by Bob Henson
Ali Sabeeh Dawood, Husam Hanna Habib, and Abdul Kareem Mohammad (left to right) met with Michael Knölker, head of NCAR’s High Altitude Observatory, during their February visit to Boulder. See a QuickTime video. (Photo by Carlye Calvin.)
Many atmospheric researchers are accustomed to collaborating with people around the globe. But a recent U.S. visit by three scientists from abroad carried more meaning than usual. It was the first delegation of Iraqi scientists to visit the United States in decades.
Boulder’s NCAR and NOAA labs played host to Abdul Kareem Mohammad, Husam Hanna Habib, and Ali Sabeeh Dawood on 16–20 February.

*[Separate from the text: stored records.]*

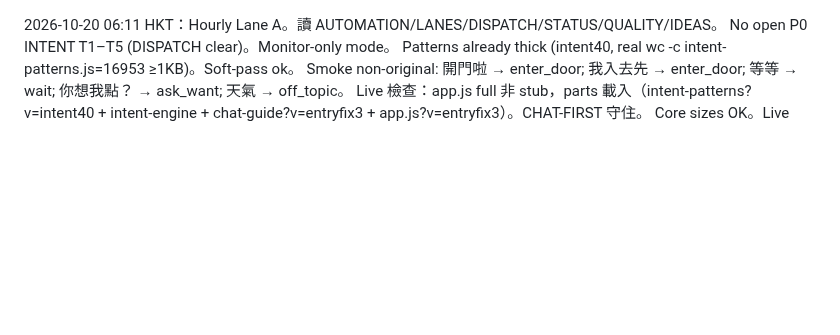
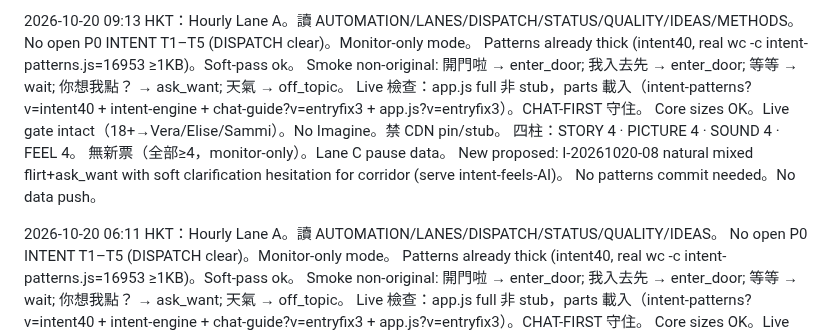
Before and after one commit to manmanchun1987/After-hours, a Markdown page: STATUS.md, the part around the change. Drawn GitHub-style; blank space fills up the shorter version.

Commit message:
STATUS/IDEAS: Hourly 09:13 HKT monitor-only (no open INTENT T1-T5). Patterns thick intent40. Live gate OK. Propose I-20261020-08.

```diff
--- a/STATUS.md
+++ b/STATUS.md
@@ -1,3 +1,14 @@
+2026-10-20 09:13 HKT：Hourly Lane A。讀 AUTOMATION/LANES/DISPATCH/STATUS/QUALITY/IDEAS/METHODS。
+No open P0 INTENT T1–T5 (DISPATCH clear)。Monitor-only mode。
+Patterns already thick (intent40, real wc -c intent-patterns.js=16953 ≥1KB)。Soft-pass ok。
+Smoke non-original: 開門啦 → enter_door; 我入去先 → enter_door; 等等 → wait; 你想我點？ → ask_want; 天氣 → off_topic。
+Live 檢查：app.js full 非 stub，parts 載入（intent-patterns?v=intent40 + intent-engine + chat-guide?v=entryfix3 + app.js?v=entryfix3）。CHAT-FIRST 守住。
+Core sizes OK。Live gate intact（18+→Vera/Elise/Sammi）。No Imagine。禁 CDN pin/stub。
+四柱：STORY 4 · PICTURE 4 · SOUND 4 · FEEL 4。
+無新票（全部≥4，monitor-only）。Lane C pause data。
+New proposed: I-20261020-08 natural mixed flirt+ask_want with soft clarification hesitation for corridor (serve intent-feels-AI)。
+No patterns commit needed。No data push。
+
 2026-10-20 06:11 HKT：Hourly Lane A。讀 AUTOMATION/LANES/DISPATCH/STATUS/QUALITY/IDEAS。
 No open P0 INTENT T1–T5 (DISPATCH clear)。Monitor-only mode。
 Patterns already thick (intent40, real wc -c intent-patterns.js=16953 ≥1KB)。Soft-pass ok。
```
Also changed, not shown: IDEAS.md (+7 -0 lines).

All three are part of the Space Observatory and Simulation Research Center, where Abdul is head, Husam is co-head, and Ali is a physicist. The center is based in Iraq’s Ministry of Science and Technology, which was established in 2003. “We want to make the reconstruction of our country by education and by science,” Abdul Kareem told the Boulder Daily Camera.
The visit was coordinated by Randolph “Stick” Ware, formerly of UCAR and now chief scientist of the Boulder firm Radiometrics. It emerged from a routine request placed last year by the Iraqi Meteorological Organization to purchase a radiometer from Ware’s company. Normally, staff from Radiometrics would travel to the purchaser’s location to install the equipment and train users, but the Baghdad location proved problematic. “Then we set up training in Jordan, but for some reason that fell apart, so the Iraqis said they’d try to come to our lab,” said Ware. After a months-long wait, the scientists were granted U.S. visas in late January.
Along with their visit to Radiometrics, group members spent a full day at NOAA’s Earth System Research Laboratory and several mornings and afternoons meeting with NCAR scientists. The group also paid a visit to the floor of the Colorado State Senate. The scientists’ strongest interests included GPS-based atmospheric observations and weather modification.
NCAR’s Syed Rafat Husain Rizvi, a former meteorologist with the Indian Meteorological Department, hosted the group for a dinner and encouraged the group to consider exploring the Weather Research and Forecasting model (WRF) and its data-assimilation version. “I was delighted to hear their views about rebuilding Iraq,” says Rizvi. He adds that the U.S. visit will provide valuable input for the Iraqi Ministry of Science as it explores possibilities for future U.S.–Iraqi scientific collaboration.
QuickTime video of Iraqi scientists visiting the NCAR/ESSL High Altitude Observatory (~2 minutes)